Pull every line holding the word "implementation" out of the data and copy it.

Stored items
^^^^^^^^
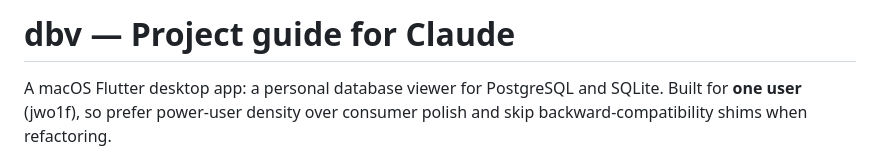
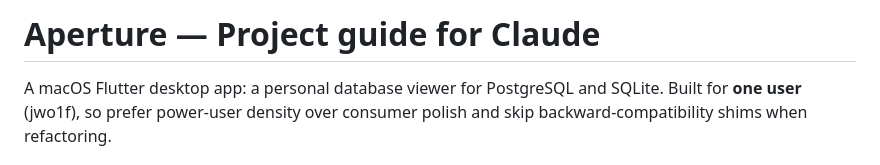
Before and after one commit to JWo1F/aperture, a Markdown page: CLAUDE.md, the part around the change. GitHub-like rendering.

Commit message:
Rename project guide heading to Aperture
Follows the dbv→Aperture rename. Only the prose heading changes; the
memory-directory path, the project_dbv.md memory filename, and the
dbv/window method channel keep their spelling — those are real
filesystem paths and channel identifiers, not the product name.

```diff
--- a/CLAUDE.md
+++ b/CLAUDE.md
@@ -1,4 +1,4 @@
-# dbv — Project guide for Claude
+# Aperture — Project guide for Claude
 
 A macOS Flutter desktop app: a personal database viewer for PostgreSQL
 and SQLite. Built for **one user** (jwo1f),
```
^^^^^^^^
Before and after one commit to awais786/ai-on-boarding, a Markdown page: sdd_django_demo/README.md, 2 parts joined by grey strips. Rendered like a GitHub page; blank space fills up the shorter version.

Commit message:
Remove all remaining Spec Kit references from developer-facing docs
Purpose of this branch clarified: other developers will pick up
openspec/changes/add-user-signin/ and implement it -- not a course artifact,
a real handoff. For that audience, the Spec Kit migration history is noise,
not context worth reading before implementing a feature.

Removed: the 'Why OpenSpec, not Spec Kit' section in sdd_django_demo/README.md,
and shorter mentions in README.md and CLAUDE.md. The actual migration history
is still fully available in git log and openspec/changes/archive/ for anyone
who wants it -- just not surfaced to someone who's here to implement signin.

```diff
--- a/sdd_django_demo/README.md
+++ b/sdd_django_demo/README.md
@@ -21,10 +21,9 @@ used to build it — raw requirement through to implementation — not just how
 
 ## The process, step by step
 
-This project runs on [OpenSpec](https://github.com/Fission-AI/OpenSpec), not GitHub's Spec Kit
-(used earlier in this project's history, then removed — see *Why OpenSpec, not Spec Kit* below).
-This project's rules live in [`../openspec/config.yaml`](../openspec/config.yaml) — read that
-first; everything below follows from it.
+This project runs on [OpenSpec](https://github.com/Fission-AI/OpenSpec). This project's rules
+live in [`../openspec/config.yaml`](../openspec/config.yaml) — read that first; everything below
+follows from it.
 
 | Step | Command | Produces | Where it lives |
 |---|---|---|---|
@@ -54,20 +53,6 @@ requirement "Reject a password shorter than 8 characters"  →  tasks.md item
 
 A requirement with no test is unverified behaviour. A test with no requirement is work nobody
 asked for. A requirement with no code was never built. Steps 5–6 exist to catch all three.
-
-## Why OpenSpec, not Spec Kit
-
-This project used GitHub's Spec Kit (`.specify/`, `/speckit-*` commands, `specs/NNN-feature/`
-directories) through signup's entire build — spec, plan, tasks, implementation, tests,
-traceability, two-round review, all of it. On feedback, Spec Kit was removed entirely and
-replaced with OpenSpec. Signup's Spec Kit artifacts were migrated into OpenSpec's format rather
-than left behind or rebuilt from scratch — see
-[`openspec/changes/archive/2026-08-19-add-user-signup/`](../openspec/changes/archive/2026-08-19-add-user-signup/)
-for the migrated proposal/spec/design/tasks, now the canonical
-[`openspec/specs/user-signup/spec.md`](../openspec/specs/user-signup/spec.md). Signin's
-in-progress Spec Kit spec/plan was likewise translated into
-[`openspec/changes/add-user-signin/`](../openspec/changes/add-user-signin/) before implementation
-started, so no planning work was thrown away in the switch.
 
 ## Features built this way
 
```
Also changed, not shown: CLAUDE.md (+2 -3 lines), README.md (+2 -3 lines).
^^^^^^^^
EXPECTED OUTPUT
@@ -21,10 +21,9 @@ used to build it — raw requirement through to implementation — not just how
-directories) through signup's entire build — spec, plan, tasks, implementation, tests,
-[`openspec/changes/add-user-signin/`](../openspec/changes/add-user-signin/) before implementation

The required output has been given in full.